You don’t even need fake statistics to talk about sexual assault. You can use real statistics like the fact that  the 2007 Campus Sexual Assault Study suggests that as many as 20 percent of undergraduate women suffer sexual assault.

Or that according to the Centers for Disease Control and Prevention’s most recent National Intimate Partner and Sexual Violence Survey, 43.9 percent of women “experienced some forms of sexual violence during their lifetimes.”

As far as the study itself goes, I have no doubt there are men who are fine with rape (clearly there are given the amount of collegiate sexual assaults), I also have no doubt there are other men who are rapists who don’t think of themselves as rapists besides the ones in this study. No one thinks they are the bad guy in their own story, they always have an excuse. A terrible awful unreasonable excuse, but an excuse nonetheless.

However, to make the claims that many of these articles made is downright irresponsible. If you have any concept of how the scientific method works at all, you would know that these conclusions would not logically follow from the results of the study.

The scientific method, for those who might not remember, involves formulating a hypothesis, testing it, and then testing it again, and then testing it again, and again and again, attempting to account for multiple variables that may influence the result of the experiment.

It is not, formulate a hypothesis, conduct an experiment, then the hypothesis is automatically confirmed.

These types of headlines and throwing this statistic around also hurts the study itself. The study has many fascinating results and conclusions that can be logically drawn from those results, but those results are overshadowed by the misleading headlines.

This statistic also lends more credence to the nonsensical concept that men are inherently violent.

Violence is always a choice, no matter what, there may be factors influencing the violence, but it is always a conscious decision. It is not something that is simply natural and unavoidable.

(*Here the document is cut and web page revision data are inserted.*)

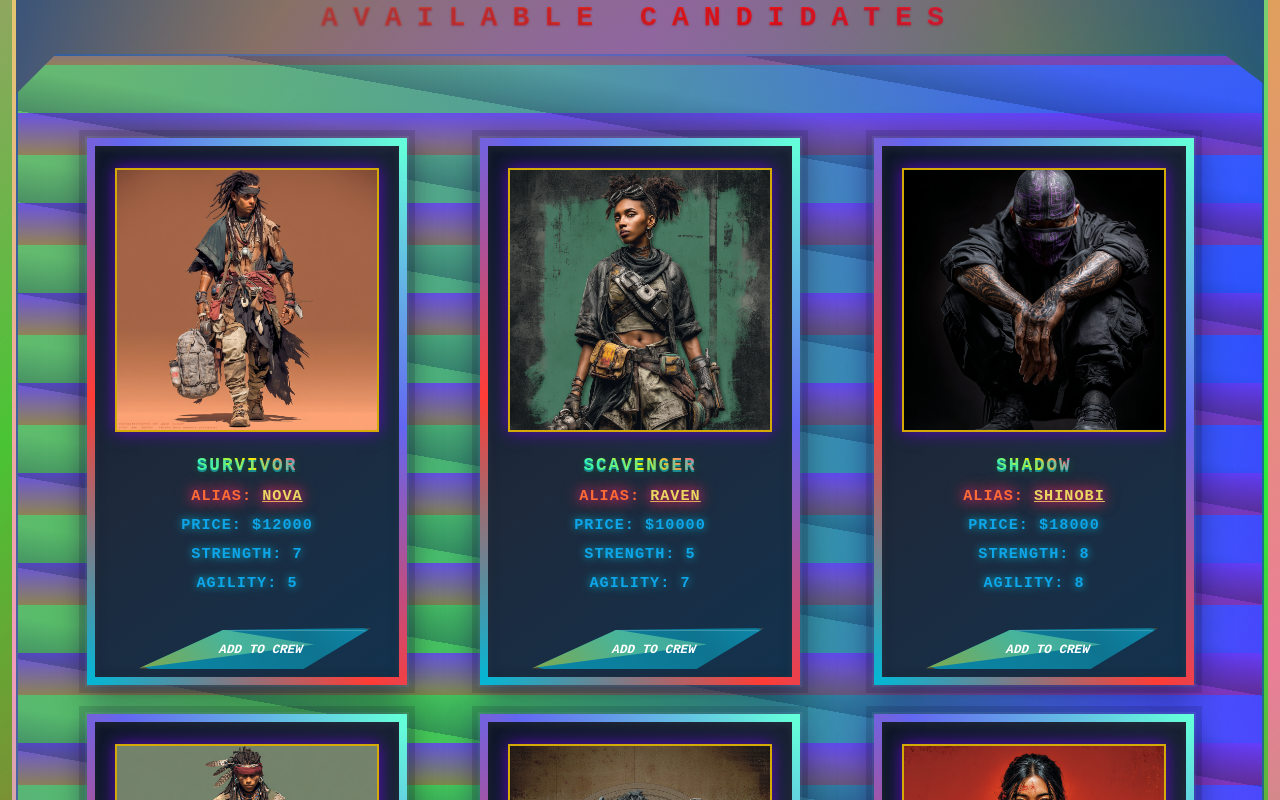
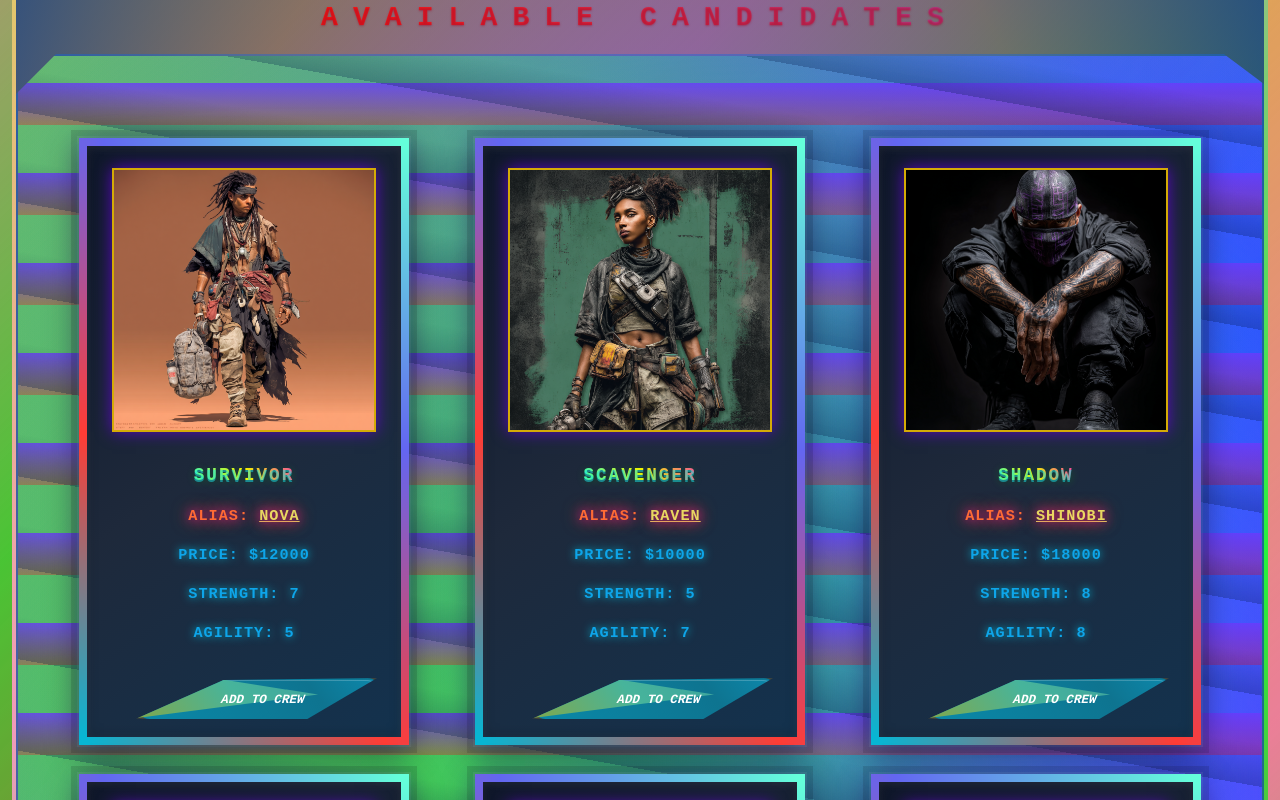
Before and after one commit to Cordero080/react-state-management-lab, a React (Vite) app: page / in a window 1280 px wide. Shown: the part 360-1160 px from the top of the page. Built offline with nearby package versions, Linux system fonts and the light colour scheme; a web font is replaced by a local one.

Commit message:
created space betwen inline p's in card div and made cards smaller in dimension to fit in two rows

```diff
--- a/src/components/Card.css
+++ b/src/components/Card.css
@@ -19,12 +19,15 @@ li:hover {
   background-size: 300% 300%;
   color: #ffffff;
   border: 2px solid transparent;
-  padding: 4px 10px 10px 10px;
   border-radius: 14px;
   font-size: 0.79em;
   font-weight: 700;
   cursor: pointer;
-  margin: 30px 0 0 20px;
+  margin-top: 30px; /* Revert to original top margin */
+  position: absolute;
+  bottom: 10px;
+  left: 5%;
+  transform: translateX(-50%) skew(-15deg);
   transition: all 0.4s ease;
   text-transform: uppercase;
   width: 79%;
@@ -33,6 +36,7 @@ li:hover {
   padding-left: 10px;
   padding-top: 12px;
   padding-right: 1px; /* Adjust as needed for spacing */
+  padding-bottom: 10px; /* Revert to original bottom padding */
 
   font-family: 'Orbitron', 'Courier New', monospace;
   text-align: center;
@@ -143,9 +147,10 @@ li {
   flex-direction: column;
   align-items: center;
   min-width: 230px;
-  max-width: 320px;
+  max-width: 330px;
   position: relative;
   transition: box-shadow 0.3s, transform 0.3s;
+  row-gap: 10px; /* Increase vertical space between rows of card info */
 }
 
 .zoom-card {
```
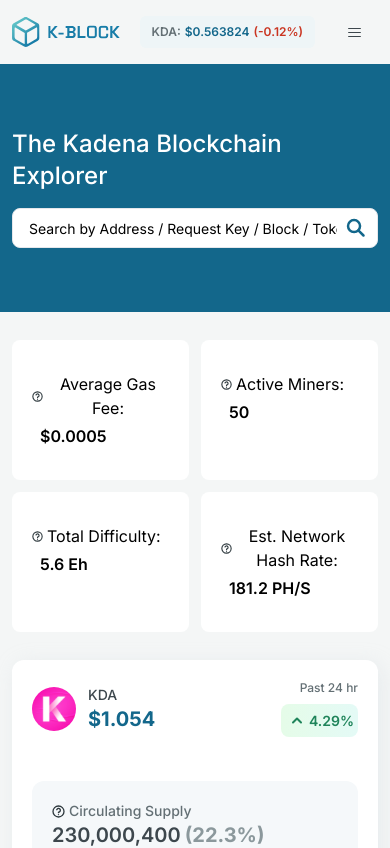
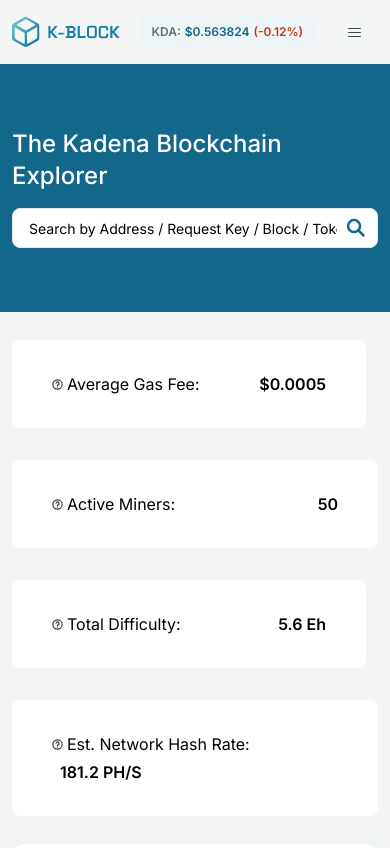
Before and after one commit to techfleetworks/k-block-app, a Next.js app: page / in a window 390 px wide. Shown: the top 848 px of the page. Built offline with nearby package versions, Linux system fonts and the light colour scheme.

Commit message:
navigation refix

```diff
--- a/src/components/common/info-bar/index.jsx
+++ b/src/components/common/info-bar/index.jsx
@@ -4,41 +4,10 @@
 import InfoMobile from "./info-responsive/info-mobile";
 
 const InfoBar = () => {
-  const [isInfoDesktop, setIsInfoDesktop] = React.useState(true);
-  const [isInfoTablet, setIsInfoTablet] = React.useState(false);
-  const [isInfoMobile, setIsInfoMobile] = React.useState(false);
-
-  React.useEffect(() => {
-    function handleResize() {
-      if (window.innerWidth > 1127) {
-        setIsInfoDesktop(true);
-      } else {
-        setIsInfoDesktop(false);
-      }
-
-      if (window.innerWidth < 1127 && window.innerWidth > 670) {
-        setIsInfoTablet(true);
-      } else {
-        setIsInfoTablet(false);
-      }
-
-      if (window.innerWidth < 670) {
-        setIsInfoMobile(true);
-      } else {
-        setIsInfoMobile(false);
-      }
-    }
-
-    window.addEventListener("resize", handleResize);
-    handleResize();
-
-    return () => window.removeEventListener("resize", handleResize);
-  }, []);
   return (
     <>
-      {isInfoDesktop && <InfoDesktop />}
-      {isInfoTablet && <InfoTablet />}
-      {isInfoMobile && <InfoMobile />}
+      <InfoDesktop />
+      <InfoTablet />
     </>
   );
 };
--- a/src/components/common/info-bar/info-responsive/info-desktop/index.jsx
+++ b/src/components/common/info-bar/info-responsive/info-desktop/index.jsx
@@ -35,7 +35,7 @@
 
 export default function InfoDesktop() {
   return (
-    <div className="px-3 md:px-12 my-7">
+    <div className="hidden lg:block px-3 md:px-12 my-7">
       <div className="flex flex-wrap justify-between bg-neutral-n-0 drop-shadow-[4px_4px_10px_rgba(195, 204, 212, 0.25)] rounded-lg">
         <InfoItem
           label="Average Gas Fee"
--- a/src/components/common/info-bar/info-responsive/info-tablet/index.jsx
+++ b/src/components/common/info-bar/info-responsive/info-tablet/index.jsx
@@ -35,16 +35,16 @@
 
 export default function InfoTablet() {
   return (
-    <div className="px-3 md:px-12 my-7">
-      <div className="flex">
-        <div className="bg-neutral-n-0 drop-shadow-[4px_4px_10px_rgba(195, 204, 212, 0.25)] rounded-lg mr-3 p-5 w-[47vw]">
+    <div className="lg:hidden flex flex-wrap px-3 md:px-12 my-7">
+      <div className="flex justify-start gap-8 flex-grow flex-wrap">
+        <div className="bg-neutral-n-0 drop-shadow-[4px_4px_10px_rgba(195, 204, 212, 0.25)] rounded-lg mr-3 p-5 flex-grow">
           <InfoItem
             label="Average Gas Fee"
             value="$0.0005"
             tooltipText="The cost of making a transaction"
           />
         </div>
-        <div className="bg-neutral-n-0 drop-shadow-[4px_4px_10px_rgba(195, 204, 212, 0.25)] rounded-lg p-5 w-[47vw]">
+        <div className=" flex-grow bg-neutral-n-0 drop-shadow-[4px_4px_10px_rgba(195, 204, 212, 0.25)] rounded-lg p-5 ">
           <InfoItem
             label="Active Miners"
             value="50"
@@ -58,16 +58,14 @@
             }
           />
         </div>
-      </div>
-      <div className="flex mt-3">
-        <div className="justify-between bg-neutral-n-0 drop-shadow-[4px_4px_10px_rgba(195, 204, 212, 0.25)] rounded-lg mr-3 p-5 w-[47vw]">
+        <div className=" flex-grow bg-neutral-n-0 drop-shadow-[4px_4px_10px_rgba(195, 204, 212, 0.25)] rounded-lg mr-3 p-5 ">
           <InfoItem
             label="Total Difficulty"
             value="5.6 Eh"
             tooltipText="How hard it is for miners to add new blocks to the chain. Varies based on how many people are mining."
           />
         </div>
-        <div className="justify-between bg-neutral-n-0 drop-shadow-[4px_4px_10px_rgba(195, 204, 212, 0.25)] rounded-lg p-5 w-[47vw]">
+        <div className=" flex-grow bg-neutral-n-0 drop-shadow-[4px_4px_10px_rgba(195, 204, 212, 0.25)] rounded-lg p-5 ">
           <InfoItem
             label="Est. Network Hash Rate"
             value="181.2 PH/S"
```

This type of thinking merely encourages more violence.

Yes, some men are more prone to violence, but that does not make all men inherently violent.

This statistic is insulting to the original study, to men in general and to the scientific method itself.

As I said, sexual assault is a very serious issue and it needs all the attention it can get, but the way to do that is not to make misleading claims unsupported by evidence.

Mike Rauser is a staff writer for The Dakota Student. He can be reached at [email protected].